[RECORDS FOR THE TASK]

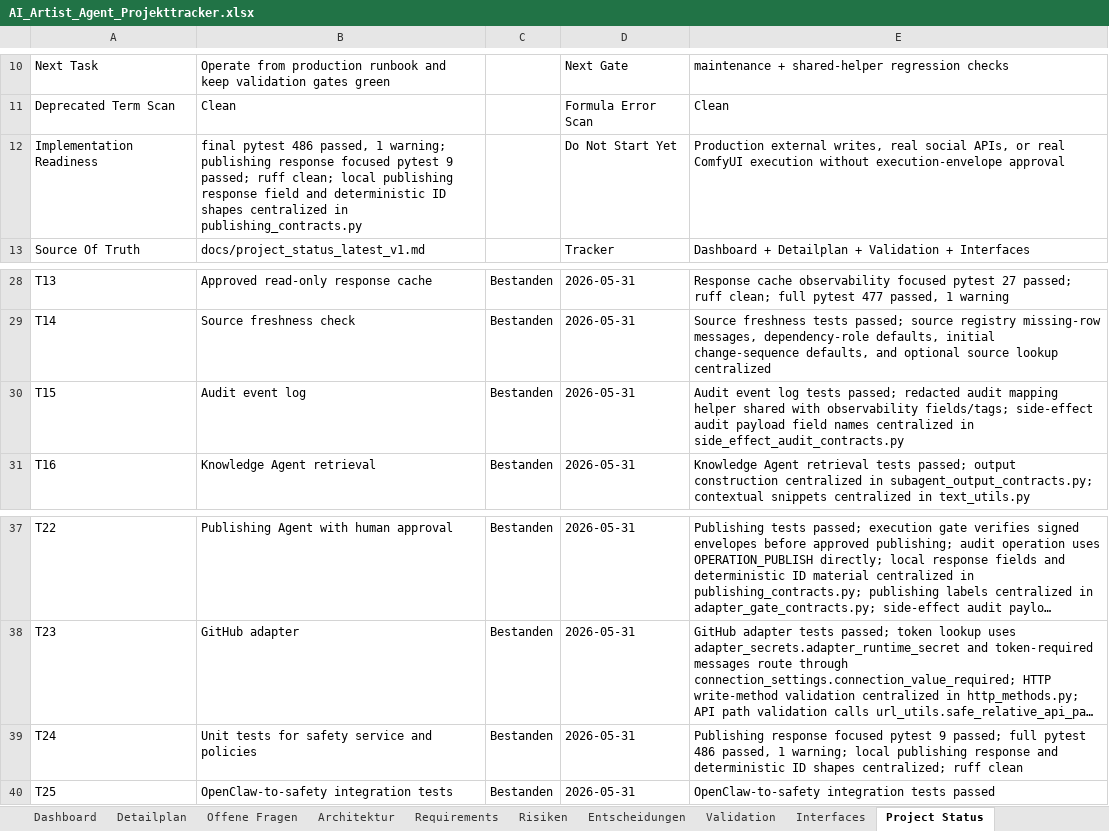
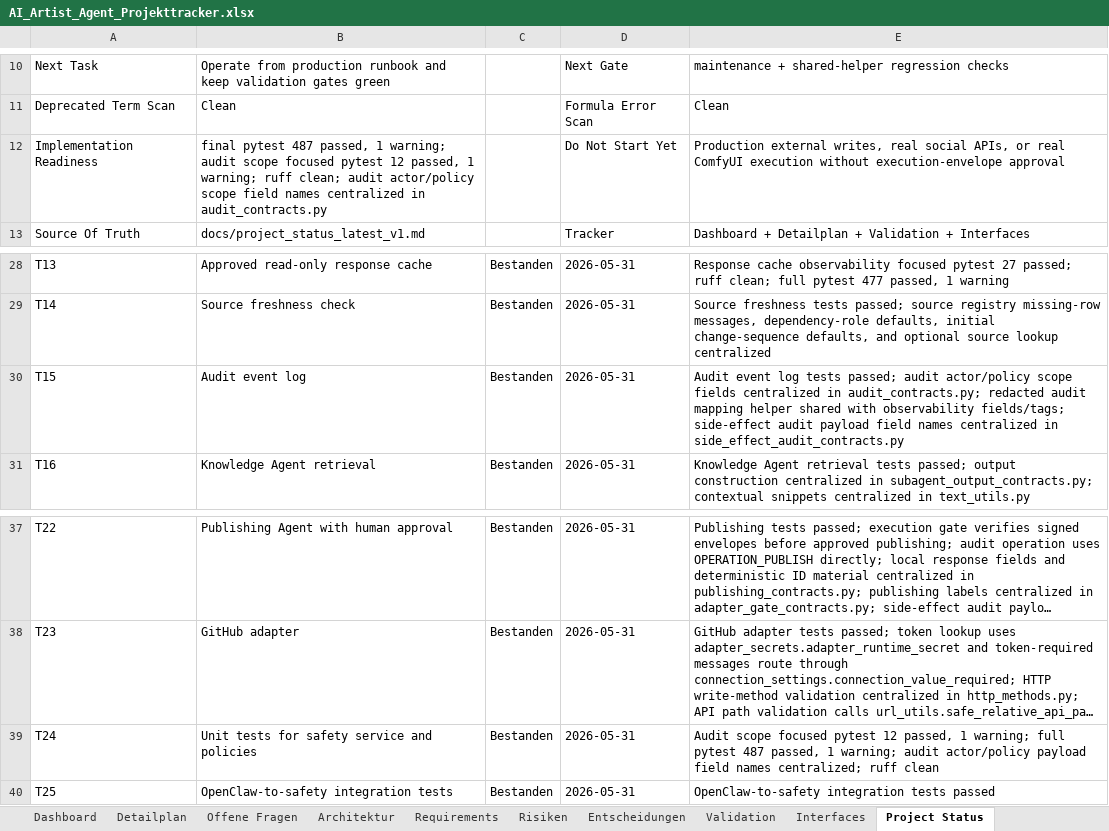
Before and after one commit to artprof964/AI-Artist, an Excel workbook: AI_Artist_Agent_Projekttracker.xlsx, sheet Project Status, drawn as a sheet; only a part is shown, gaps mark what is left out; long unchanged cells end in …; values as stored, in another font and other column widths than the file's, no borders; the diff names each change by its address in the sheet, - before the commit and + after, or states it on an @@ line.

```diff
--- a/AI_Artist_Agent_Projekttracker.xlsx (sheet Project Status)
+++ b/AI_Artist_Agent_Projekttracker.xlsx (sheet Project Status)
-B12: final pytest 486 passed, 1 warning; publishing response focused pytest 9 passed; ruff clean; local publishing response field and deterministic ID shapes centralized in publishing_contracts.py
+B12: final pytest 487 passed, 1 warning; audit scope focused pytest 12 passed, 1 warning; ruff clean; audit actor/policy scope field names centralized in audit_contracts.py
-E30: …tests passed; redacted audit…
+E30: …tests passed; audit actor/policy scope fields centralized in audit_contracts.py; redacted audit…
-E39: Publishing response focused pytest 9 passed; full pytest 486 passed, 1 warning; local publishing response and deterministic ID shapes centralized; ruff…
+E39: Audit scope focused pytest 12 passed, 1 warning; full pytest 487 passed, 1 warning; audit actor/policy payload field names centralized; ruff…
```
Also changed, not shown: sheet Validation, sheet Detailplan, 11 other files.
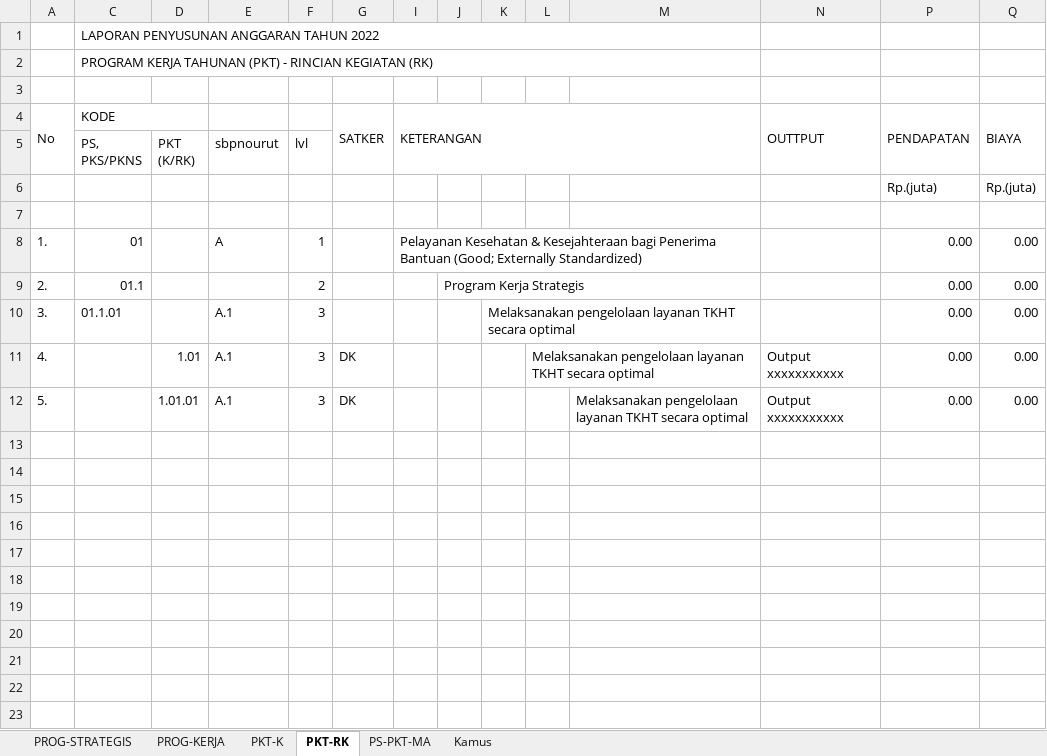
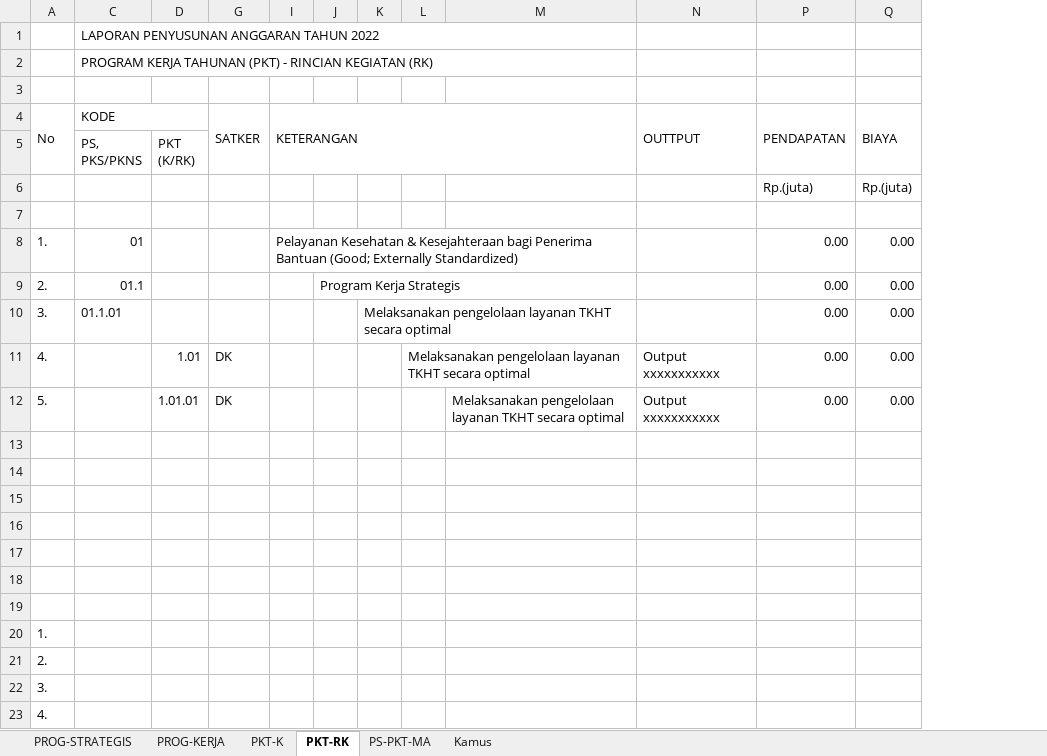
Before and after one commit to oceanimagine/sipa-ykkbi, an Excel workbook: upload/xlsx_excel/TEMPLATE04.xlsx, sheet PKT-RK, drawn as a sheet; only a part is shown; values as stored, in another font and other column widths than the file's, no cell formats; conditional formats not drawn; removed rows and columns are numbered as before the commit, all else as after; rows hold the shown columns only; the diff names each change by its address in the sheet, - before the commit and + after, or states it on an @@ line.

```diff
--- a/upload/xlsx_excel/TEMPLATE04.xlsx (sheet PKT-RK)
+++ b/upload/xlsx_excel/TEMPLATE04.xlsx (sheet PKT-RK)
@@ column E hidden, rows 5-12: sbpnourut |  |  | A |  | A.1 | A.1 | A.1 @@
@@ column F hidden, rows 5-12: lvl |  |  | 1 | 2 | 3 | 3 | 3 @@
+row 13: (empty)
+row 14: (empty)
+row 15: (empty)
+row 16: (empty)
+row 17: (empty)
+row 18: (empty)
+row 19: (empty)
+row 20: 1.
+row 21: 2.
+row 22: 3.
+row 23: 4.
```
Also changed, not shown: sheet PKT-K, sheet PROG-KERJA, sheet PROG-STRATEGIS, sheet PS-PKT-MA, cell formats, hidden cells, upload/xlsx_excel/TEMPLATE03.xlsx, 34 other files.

[ACTIVITY] If a line in the data holds the string "font", copy that line.

[EXERCISE RESPONSE]
Before and after one commit to artprof964/AI-Artist, an Excel workbook: AI_Artist_Agent_Projekttracker.xlsx, sheet Project Status, drawn as a sheet; only a part is shown, gaps mark what is left out; long unchanged cells end in …; values as stored, in another font and other column widths than the file's, no borders; the diff names each change by its address in the sheet, - before the commit and + after, or states it on an @@ line.
Before and after one commit to oceanimagine/sipa-ykkbi, an Excel workbook: upload/xlsx_excel/TEMPLATE04.xlsx, sheet PKT-RK, drawn as a sheet; only a part is shown; values as stored, in another font and other column widths than the file's, no cell formats; conditional formats not drawn; removed rows and columns are numbered as before the commit, all else as after; rows hold the shown columns only; the diff names each change by its address in the sheet, - before the commit and + after, or states it on an @@ line.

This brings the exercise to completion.